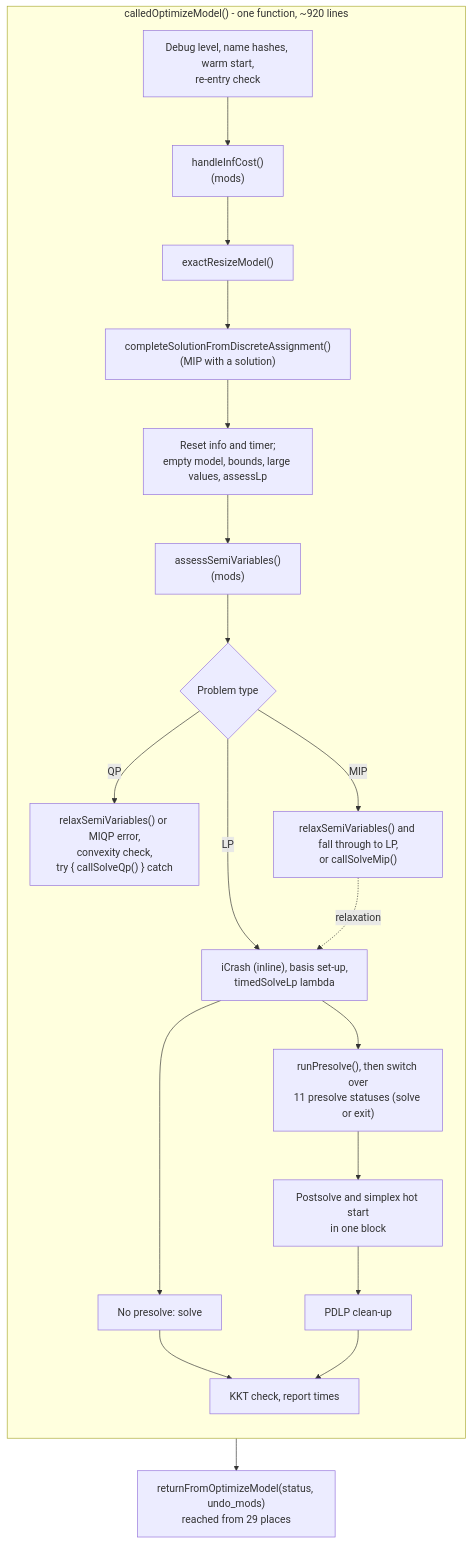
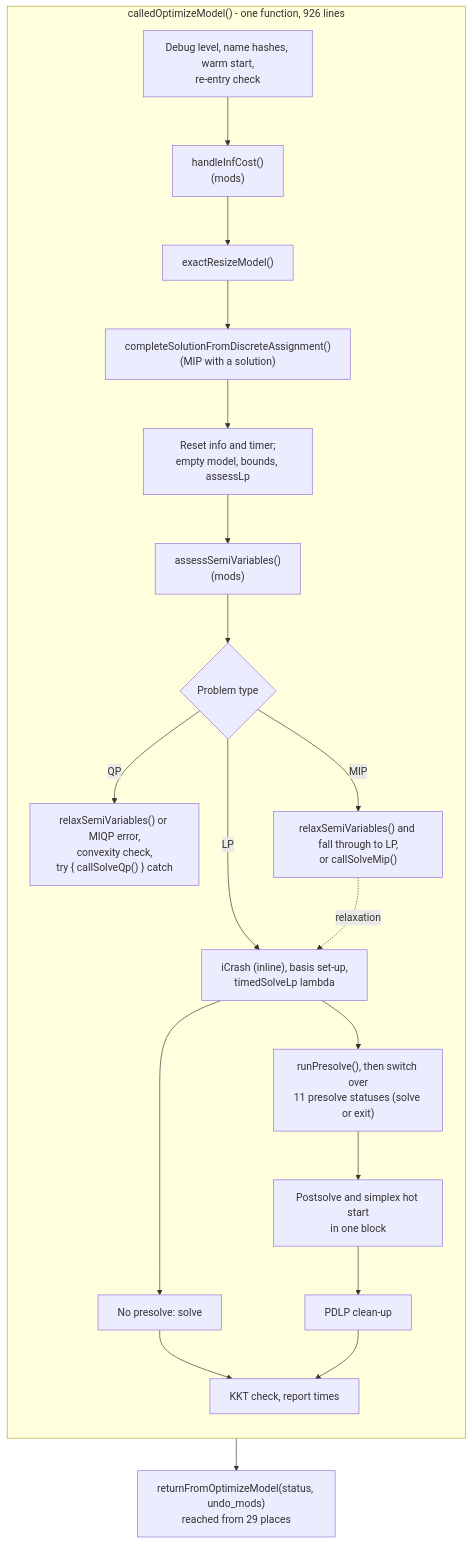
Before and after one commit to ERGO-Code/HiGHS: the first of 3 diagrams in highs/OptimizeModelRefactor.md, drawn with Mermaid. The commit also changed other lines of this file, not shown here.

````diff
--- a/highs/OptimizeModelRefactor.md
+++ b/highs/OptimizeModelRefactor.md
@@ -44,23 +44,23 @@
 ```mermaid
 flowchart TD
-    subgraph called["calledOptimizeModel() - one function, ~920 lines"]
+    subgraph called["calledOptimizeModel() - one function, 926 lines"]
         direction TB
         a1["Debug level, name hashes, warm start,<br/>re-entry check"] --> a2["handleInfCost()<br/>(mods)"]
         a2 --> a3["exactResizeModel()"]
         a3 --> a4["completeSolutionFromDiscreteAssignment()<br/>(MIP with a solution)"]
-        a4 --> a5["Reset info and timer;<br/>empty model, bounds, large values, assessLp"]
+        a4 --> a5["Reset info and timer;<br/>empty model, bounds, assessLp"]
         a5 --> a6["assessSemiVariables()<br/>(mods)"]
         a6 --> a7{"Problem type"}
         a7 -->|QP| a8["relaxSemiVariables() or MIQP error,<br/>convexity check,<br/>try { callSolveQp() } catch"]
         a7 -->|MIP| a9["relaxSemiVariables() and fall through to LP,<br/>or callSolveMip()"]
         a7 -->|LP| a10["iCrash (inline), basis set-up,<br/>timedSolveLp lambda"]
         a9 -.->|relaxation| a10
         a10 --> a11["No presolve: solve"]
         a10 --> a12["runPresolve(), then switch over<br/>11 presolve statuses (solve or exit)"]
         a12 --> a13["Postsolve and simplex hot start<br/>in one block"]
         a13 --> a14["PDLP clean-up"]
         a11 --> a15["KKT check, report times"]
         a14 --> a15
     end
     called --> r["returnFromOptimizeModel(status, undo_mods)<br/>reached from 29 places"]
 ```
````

__ABOUT THIS EXERCISE__
Give back the entire listing verbatim, without the pictures.

__REPLY__
Before and after one commit to ERGO-Code/HiGHS: the first of 3 diagrams in highs/OptimizeModelRefactor.md, drawn with Mermaid. The commit also changed other lines of this file, not shown here.

````diff
--- a/highs/OptimizeModelRefactor.md
+++ b/highs/OptimizeModelRefactor.md
@@ -44,23 +44,23 @@
 ```mermaid
 flowchart TD
-    subgraph called["calledOptimizeModel() - one function, ~920 lines"]
+    subgraph called["calledOptimizeModel() - one function, 926 lines"]
         direction TB
         a1["Debug level, name hashes, warm start,<br/>re-entry check"] --> a2["handleInfCost()<br/>(mods)"]
         a2 --> a3["exactResizeModel()"]
         a3 --> a4["completeSolutionFromDiscreteAssignment()<br/>(MIP with a solution)"]
-        a4 --> a5["Reset info and timer;<br/>empty model, bounds, large values, assessLp"]
+        a4 --> a5["Reset info and timer;<br/>empty model, bounds, assessLp"]
         a5 --> a6["assessSemiVariables()<br/>(mods)"]
         a6 --> a7{"Problem type"}
         a7 -->|QP| a8["relaxSemiVariables() or MIQP error,<br/>convexity check,<br/>try { callSolveQp() } catch"]
         a7 -->|MIP| a9["relaxSemiVariables() and fall through to LP,<br/>or callSolveMip()"]
         a7 -->|LP| a10["iCrash (inline), basis set-up,<br/>timedSolveLp lambda"]
         a9 -.->|relaxation| a10
         a10 --> a11["No presolve: solve"]
         a10 --> a12["runPresolve(), then switch over<br/>11 presolve statuses (solve or exit)"]
         a12 --> a13["Postsolve and simplex hot start<br/>in one block"]
         a13 --> a14["PDLP clean-up"]
         a11 --> a15["KKT check, report times"]
         a14 --> a15
     end
     called --> r["returnFromOptimizeModel(status, undo_mods)<br/>reached from 29 places"]
 ```
````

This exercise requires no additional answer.